• Change listing data

____________

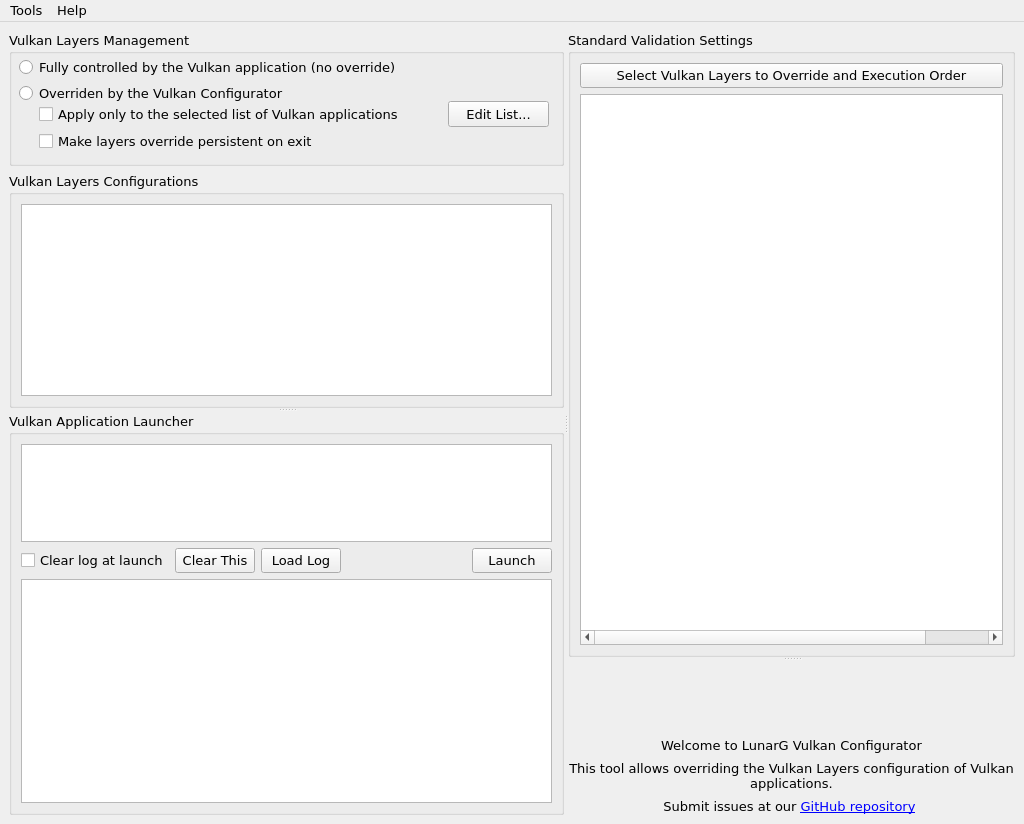
Qt form vkconfig/mainwindow.ui (LunarG/VulkanTools) before a commit.
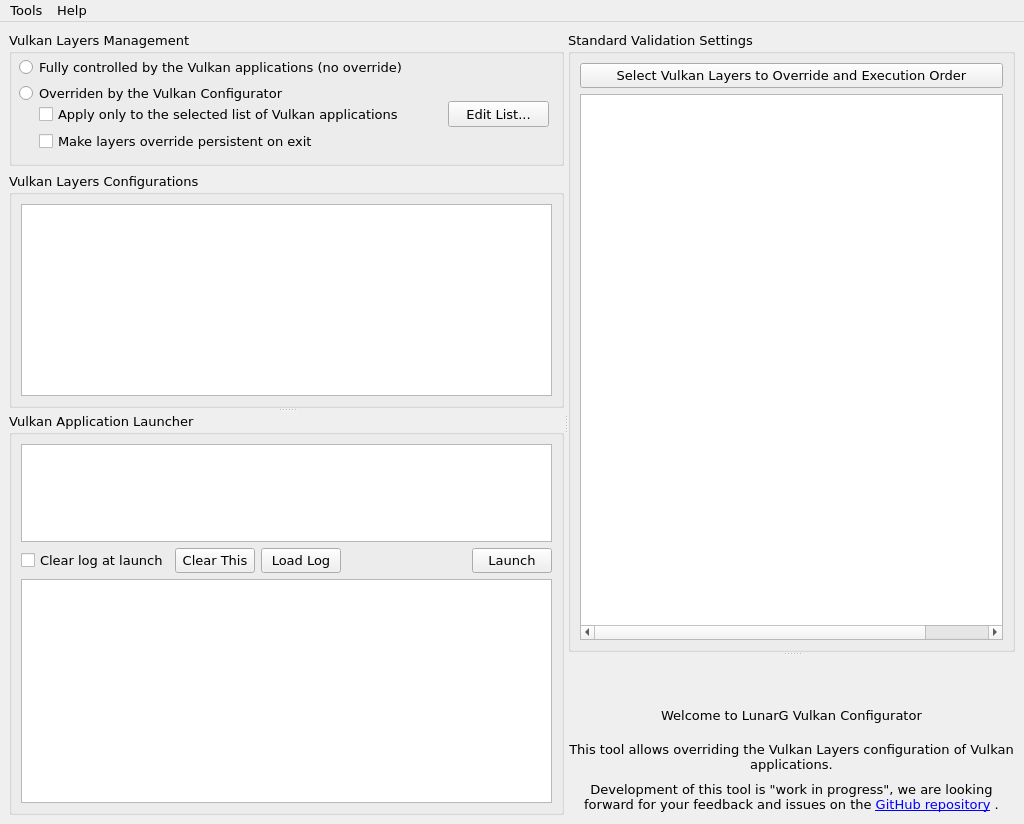
The same form after that commit. Icons and pictures are not drawn.

Commit message: Fixed typo and welcome messages

The edit to the form file:
```diff
--- a/vkconfig/mainwindow.ui
+++ b/vkconfig/mainwindow.ui
@@ -89,7 +89,7 @@
              </rect>
             </property>
             <property name="text">
-             <string>Fully controlled by the Vulkan application (no override)</string>
+             <string>Fully controlled by the Vulkan applications (no override)</string>
             </property>
            </widget>
            <widget class="QRadioButton" name="radioOverride">
@@ -391,19 +391,6 @@
            <property name="sizeConstraint">
             <enum>QLayout::SetFixedSize</enum>
            </property>
-           <item>
-            <spacer name="verticalSpacer">
-             <property name="orientation">
-              <enum>Qt::Vertical</enum>
-             </property>
-             <property name="sizeHint" stdset="0">
-              <size>
-               <width>20</width>
-               <height>40</height>
-              </size>
-             </property>
-            </spacer>
-           </item>
            <item>
             <widget class="QLabel" name="label">
              <property name="text">
@@ -449,8 +436,8 @@
            <item>
             <widget class="QLabel" name="label_4">
              <property name="text">
-              <string>Submit issues at our &lt;/span&gt;&lt;a href=&quot;http://github.com/LunarG/VulkanTools&quot;&gt;&lt;span&gt;GitHub repository&lt;/span&gt;&lt;/a&gt;
-</string>
+              <string>Development of this tool is &quot;work in progress&quot;, we are looking forward for your feedback and issues on the &lt;/span&gt;&lt;a href=&quot;http://github.com/LunarG/VulkanTools&quot;&gt;&lt;span&gt;GitHub repository&lt;/span&gt;&lt;/a&gt;
+.</string>
              </property>
              <property name="textFormat">
               <enum>Qt::RichText</enum>
@@ -458,6 +445,9 @@
              <property name="alignment">
               <set>Qt::AlignCenter</set>
              </property>
+             <property name="wordWrap">
+              <bool>true</bool>
+             </property>
              <property name="openExternalLinks">
               <bool>true</bool>
              </property>
```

____________

• What you should do
Would you output the data exactly, without any of its images?

• Response
Qt form vkconfig/mainwindow.ui (LunarG/VulkanTools) before a commit.
The same form after that commit. Icons and pictures are not drawn.

Commit message: Fixed typo and welcome messages

The edit to the form file:
```diff
--- a/vkconfig/mainwindow.ui
+++ b/vkconfig/mainwindow.ui
@@ -89,7 +89,7 @@
              </rect>
             </property>
             <property name="text">
-             <string>Fully controlled by the Vulkan application (no override)</string>
+             <string>Fully controlled by the Vulkan applications (no override)</string>
             </property>
            </widget>
            <widget class="QRadioButton" name="radioOverride">
@@ -391,19 +391,6 @@
            <property name="sizeConstraint">
             <enum>QLayout::SetFixedSize</enum>
            </property>
-           <item>
-            <spacer name="verticalSpacer">
-             <property name="orientation">
-              <enum>Qt::Vertical</enum>
-             </property>
-             <property name="sizeHint" stdset="0">
-              <size>
-               <width>20</width>
-               <height>40</height>
-              </size>
-             </property>
-            </spacer>
-           </item>
            <item>
             <widget class="QLabel" name="label">
              <property name="text">
@@ -449,8 +436,8 @@
            <item>
             <widget class="QLabel" name="label_4">
              <property name="text">
-              <string>Submit issues at our &lt;/span&gt;&lt;a href=&quot;http://github.com/LunarG/VulkanTools&quot;&gt;&lt;span&gt;GitHub repository&lt;/span&gt;&lt;/a&gt;
-</string>
+              <string>Development of this tool is &quot;work in progress&quot;, we are looking forward for your feedback and issues on the &lt;/span&gt;&lt;a href=&quot;http://github.com/LunarG/VulkanTools&quot;&gt;&lt;span&gt;GitHub repository&lt;/span&gt;&lt;/a&gt;
+.</string>
              </property>
              <property name="textFormat">
               <enum>Qt::RichText</enum>
@@ -458,6 +445,9 @@
              <property name="alignment">
               <set>Qt::AlignCenter</set>
              </property>
+             <property name="wordWrap">
+              <bool>true</bool>
+             </property>
              <property name="openExternalLinks">
               <bool>true</bool>
              </property>
```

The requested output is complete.